This fading industrial sector may be exper- iencing a renewed vitality because of its perch across the East River from Midtown, but its renaissance is at a quirky phase: The influx of residents is outpacing the goods and services that make a neighborhood. It is a car without an engine, a cup of ramen noodles awaiting a splash of hot water.
Life’s Necessities Play Catch-Up With Development on the Queens Waterfront
Joseph Conley, the chairman of Community Board 2, whose district includes Queens West, said he was concerned what the burgeoning neighborhood might do to the true pioneers of the area — the third-generation residents who grew up in a neighborhood of single-family homes that stood alongside factories.
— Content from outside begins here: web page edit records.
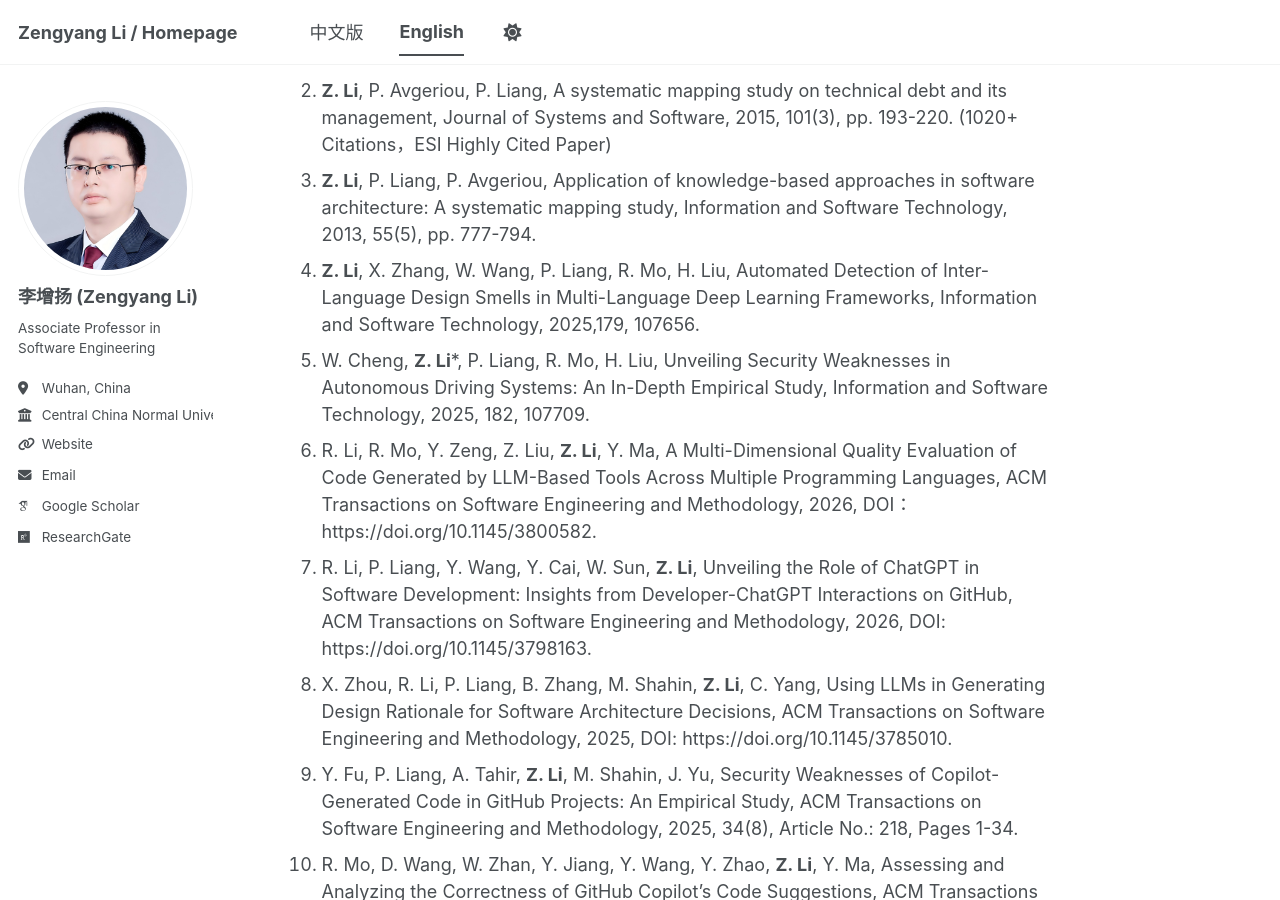
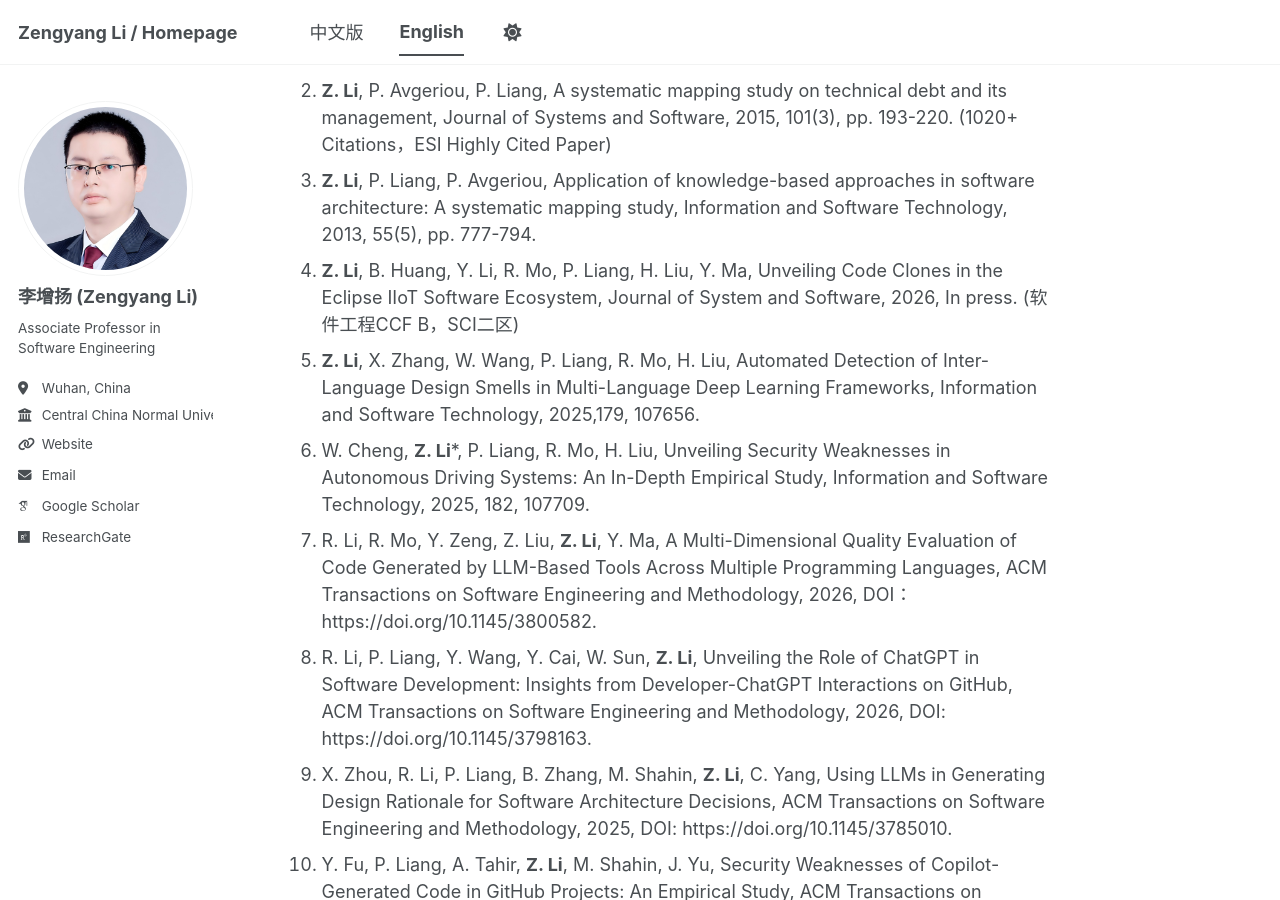
Before and after one commit to zengyang/zengyang.github.io, a Jekyll site: the page built from _pages/abouten.md, in a window 1280 px wide and 900 px high, scrolled down 1262 px. Built offline with Jekyll 4.4.1, drawn with Linux system fonts in a browser that asks for light colours; some web fonts are replaced; a script bundle is joined from its source files by our own code; library files that are not in the unit come from our copies.

Commit message:
Update abouten.md

```diff
--- a/_pages/abouten.md
+++ b/_pages/abouten.md
@@ -43,6 +43,7 @@
 1. G. Cai, **Z. Li***, P. Liang, R. Mo, H. Liu, Y. Ma, Bug Priority Change Prediction: An Exploratory Study on Apache Software, ACM Transactions on Software Engineering and Methodology, 2025, DOI: http://dx.doi.org/10.1145/3785148.
 1. **Z. Li**, P. Avgeriou, P. Liang, A systematic mapping study on technical debt and its management, Journal of Systems and Software, 2015, 101(3), pp. 193-220. (1020+ Citations，ESI Highly Cited Paper)
 1. **Z. Li**, P. Liang, P. Avgeriou, Application of knowledge-based approaches in software architecture: A systematic mapping study, Information and Software Technology, 2013, 55(5), pp. 777-794.
+1. **Z. Li**, B. Huang, Y. Li, R. Mo, P. Liang, H. Liu, Y. Ma, Unveiling Code Clones in the Eclipse IIoT Software Ecosystem, Journal of System and Software, 2026, In press. (软件工程CCF B，SCI二区)
 1. **Z. Li**, X. Zhang, W. Wang, P. Liang, R. Mo, H. Liu, Automated Detection of Inter-Language Design Smells in Multi-Language Deep Learning Frameworks, Information and Software Technology, 2025,179, 107656.
 1. W. Cheng, **Z. Li***, P. Liang, R. Mo, H. Liu, Unveiling Security Weaknesses in Autonomous Driving Systems: An In-Depth Empirical Study, Information and Software Technology, 2025, 182, 107709.
 1. R. Li, R. Mo, Y. Zeng, Z. Liu, **Z. Li**, Y. Ma, A Multi-Dimensional Quality Evaluation of Code Generated by LLM-Based Tools Across Multiple Programming Languages, ACM Transactions on Software Engineering and Methodology, 2026, DOI：https://doi.org/10.1145/3800582.
```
Many of those people are not in the same economic bracket as the transplants settling in the luxury residences along the river.
“We don’t want it to be a playground for the rich.”
Meanwhile, my pals at Curbed are having a good chuckle at QW's expense:
QueensWest Stumbles Into Becoming Real Neighborhood